If you don't know of any public school teachers to ask, then ask the members of your homeschool group if they have books that you could borrow from a different company that the one that you are already using. If they don't, then perhaps use the library! Finally, if all else fails, search thrift shops, Salvation Army stores, Goodwill stores, or used book stores. You wouldn't believe what you can find if you keep your eyes open. And, they are usually dirt cheap - the next best thing to free!
5. There is one last way that I was able to receive free reading curriculum, but it won't be a method all of you will want to use. Soon after I began blogging, I found out about a great homeschool curriculum reviewing group called the Schoolhouse Review Crew from The Old Schoolhouse Magazine. It was made up of a group of bloggers that would review homeschool products and blog about them to their readers. I tried out and was invited to join. I stayed with them for about five years and loved it! It blessed our family tremendously and, some of the products that we were given to review, really helped in teaching our kids to read. One product, Rocket Phonics, was a great help when Joshua seemed to hit a rock wall in his reading. It was a real break through. Reading Eggs was a fantastic program that taught Jacob the basics when he was in pre-school. Really these weren't free in a sense, because I had to use, research and blog about the products, but, we didn't have to pay monetarily for them.
I'm telling you about this method because, well, it was a way that we taught our kids to read without paying any money. But, maybe you aren't a blogger or don't want to review homeschool products. What can you do in that case? Well, as I mentioned before, why not ask members of your homeschool group if they have any reading series that you could borrow or trade for?

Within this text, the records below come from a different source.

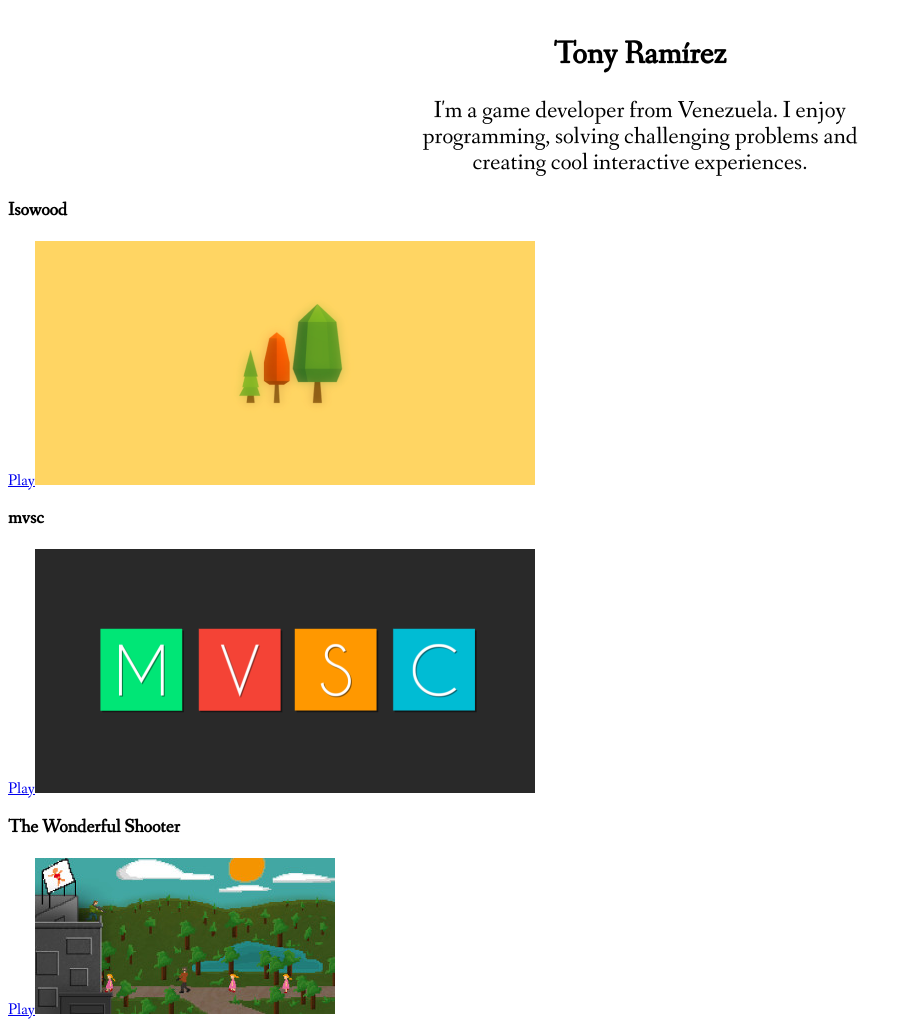
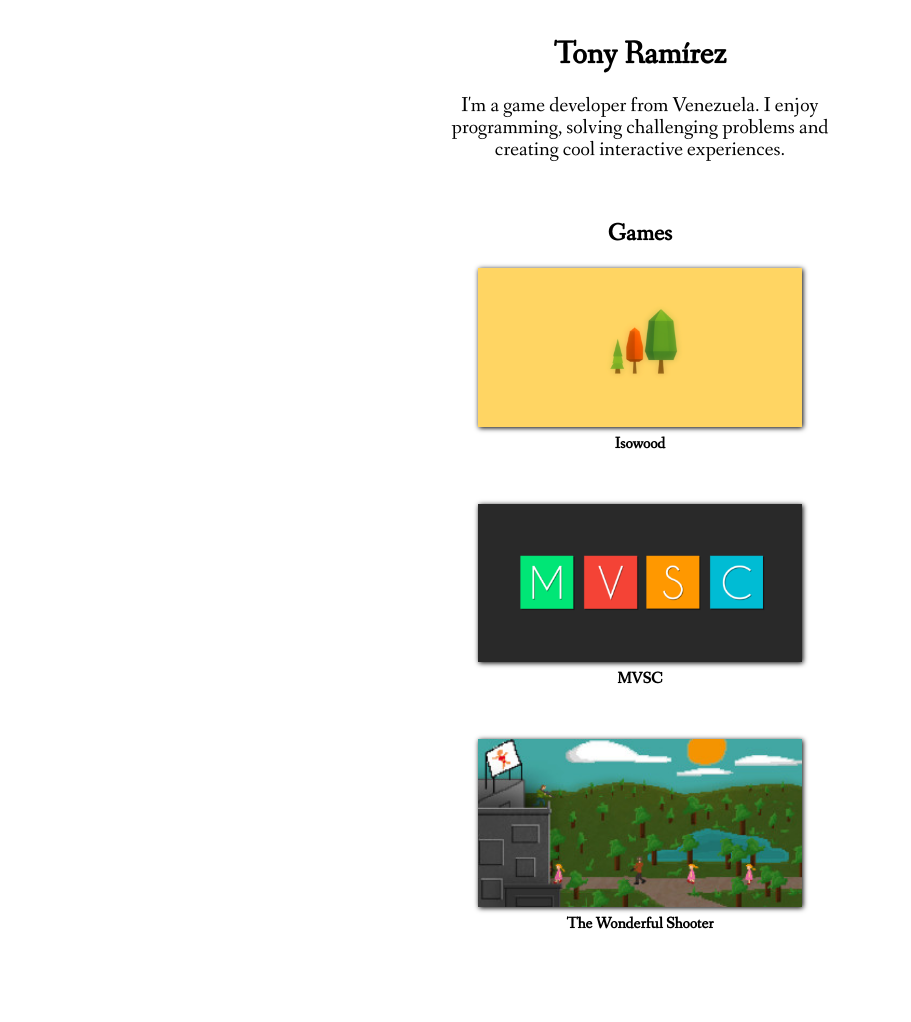
Before and after one commit to tonyram19/tonyram19.github.io, a React app: page / in a window 1280 px wide. Shown: the whole page, without its empty margins (0-911 px from the left). After the commit the page ends 984 px from the top, so only its background shows below. Built offline with nearby package versions, Linux system fonts and the light colour scheme.

Commit message:
More styling

```diff
--- a/app/components/GameCard.js
+++ b/app/components/GameCard.js
@@ -8,10 +8,13 @@ export default class GameCard extends React.Component {
   }
   render() {
     return(
-      <div>
-        <h3>{this.props.gameTitle}</h3>
-        <a href={this.props.gameLink} target="_blank">Play</a>
-        <img src={this.props.gameImageLink}/>
+      <div className="gameCard">
+        <a href={this.props.gameLink} target="_blank">
+          <img className="gameImage" src={this.props.gameImageLink}/>
+        </a>
+        <a className="gameLink" href={this.props.gameLink} target="_blank">
+          {this.props.gameTitle}
+        </a>
       </div>
     );
   }
--- a/app/components/GamesBoard.js
+++ b/app/components/GamesBoard.js
@@ -10,9 +10,10 @@ export default class GamesBoard extends React.Component {
   }
   render() {
     return(
-      <div>
+      <div className="gamesBoard">
+        <h2 className="gamesBoardTitle">Games</h2>
         <GameCard gameTitle="Isowood" gameLink="http://www.google.com" gameImageLink="/../../public/img/isowood.png"/>
-        <GameCard gameTitle="mvsc" gameLink="www.google.com" gameImageLink="../../public/img/mvsc.png"/>
+        <GameCard gameTitle="MVSC" gameLink="www.google.com" gameImageLink="../../public/img/mvsc.png"/>
         <GameCard gameTitle="The Wonderful Shooter" gameLink="www.google.com" gameImageLink="../../public/img/shooter.jpg"/>
       </div>
     );
--- a/public/css/main.css
+++ b/public/css/main.css
@@ -7,17 +7,47 @@ body {
     font-family: fanwood;
 }
 
-.title, .description {
+.title, .description, .gamesBoardTitle {
   margin-left: auto;
   margin-right: auto;
   text-align: center;
   width: 35%;
 }
 
-.title {
+.title{
   margin-top: 40px;
 }
 
+.gamesBoard {
+  margin-left: auto;
+  margin-right: auto;
+  margin-top: 60px;
+  width: 95%;
+}
+
 .description {
-  font-size: 150%;
+  font-size: 130%;
 }
+
+.gameCard {
+  display: block;
+  margin-left: auto;
+  margin-right: auto;
+  margin-bottom: 50px;
+  text-align: center;
+  width: 30%;
+}
+
+.gameImage {
+  box-shadow: 1px 1px 5px black;
+  width: 90%;
+}
+
+.gameLink {
+  color: black;
+  display: block;
+  font-weight: bold;
+  margin: auto;
+  margin-top: 10px;
+  text-decoration: none;
+}
```
Also changed, not shown: public/bundle.js, 1 other file.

Perhaps they have a reading curriculum that wasn't a good fit for them, but would be for you and vice versa. Or maybe they are done with something and have no more children coming up that could use it. Perhaps you could work out a deal or trade. Again, utilize your thrift stores and used book stores. The Homeschool Buyers Coop is also a great way that you can buy homeschool material at a big discount because they use group buying power to their advantage.
Well, that is how we taught our kids to read for FREE! I hoped it help give you some ideas for how you could teach your kids for free or at least very cheaply. Please feel free to leave a comment and share how you taught your kids to read. I'd love to hear from you.